---- Information shown

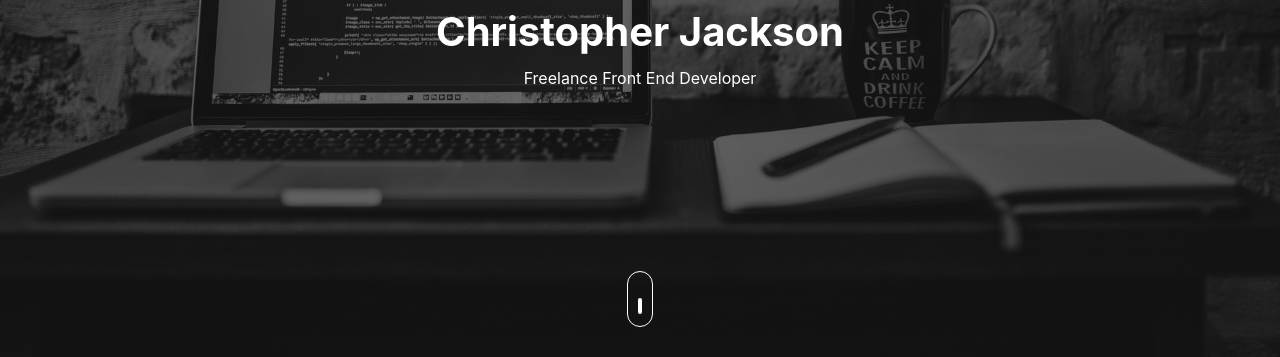
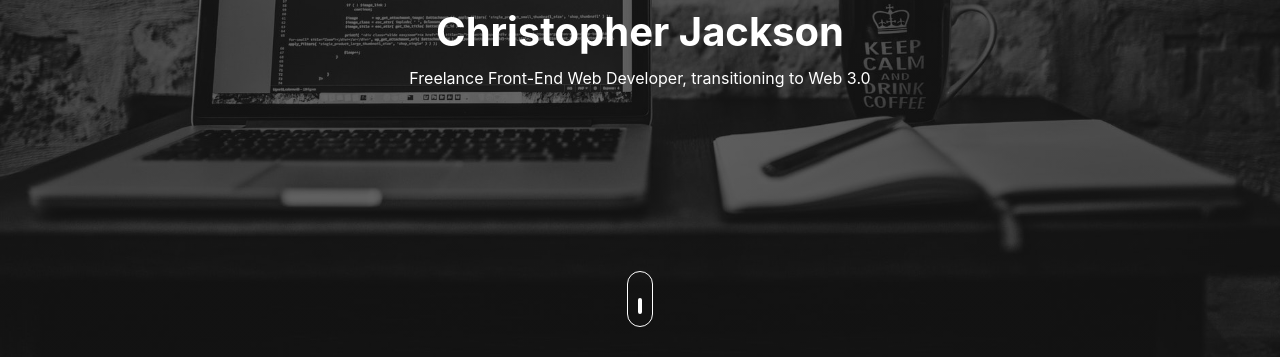
Before and after one commit to c0derceejay/resume, a plain HTML site: page index.html in a window 1280 px wide. Shown: the part 443-800 px from the top of the page. Drawn offline with nearby package versions, Linux system fonts and the light colour scheme.

Commit message:
Update index.html

```diff
--- a/index.html
+++ b/index.html
@@ -19,7 +19,7 @@
         <div class="user-box">
             <img src="me.jpg">
             <h1>Christopher Jackson</h1>
-            <p>Freelance Front End Developer</p>
+            <p>Freelance Front-End Web Developer, transitioning to Web 3.0</p>
         </div>
     </div>
     <div class="scroll-btn">
```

--------

**Task objective**
Reproduce the data above in full, exactly, with the images removed.

**Answer section**
Before and after one commit to c0derceejay/resume, a plain HTML site: page index.html in a window 1280 px wide. Shown: the part 443-800 px from the top of the page. Drawn offline with nearby package versions, Linux system fonts and the light colour scheme.

Commit message:
Update index.html

```diff
--- a/index.html
+++ b/index.html
@@ -19,7 +19,7 @@
         <div class="user-box">
             <img src="me.jpg">
             <h1>Christopher Jackson</h1>
-            <p>Freelance Front End Developer</p>
+            <p>Freelance Front-End Web Developer, transitioning to Web 3.0</p>
         </div>
     </div>
     <div class="scroll-btn">
```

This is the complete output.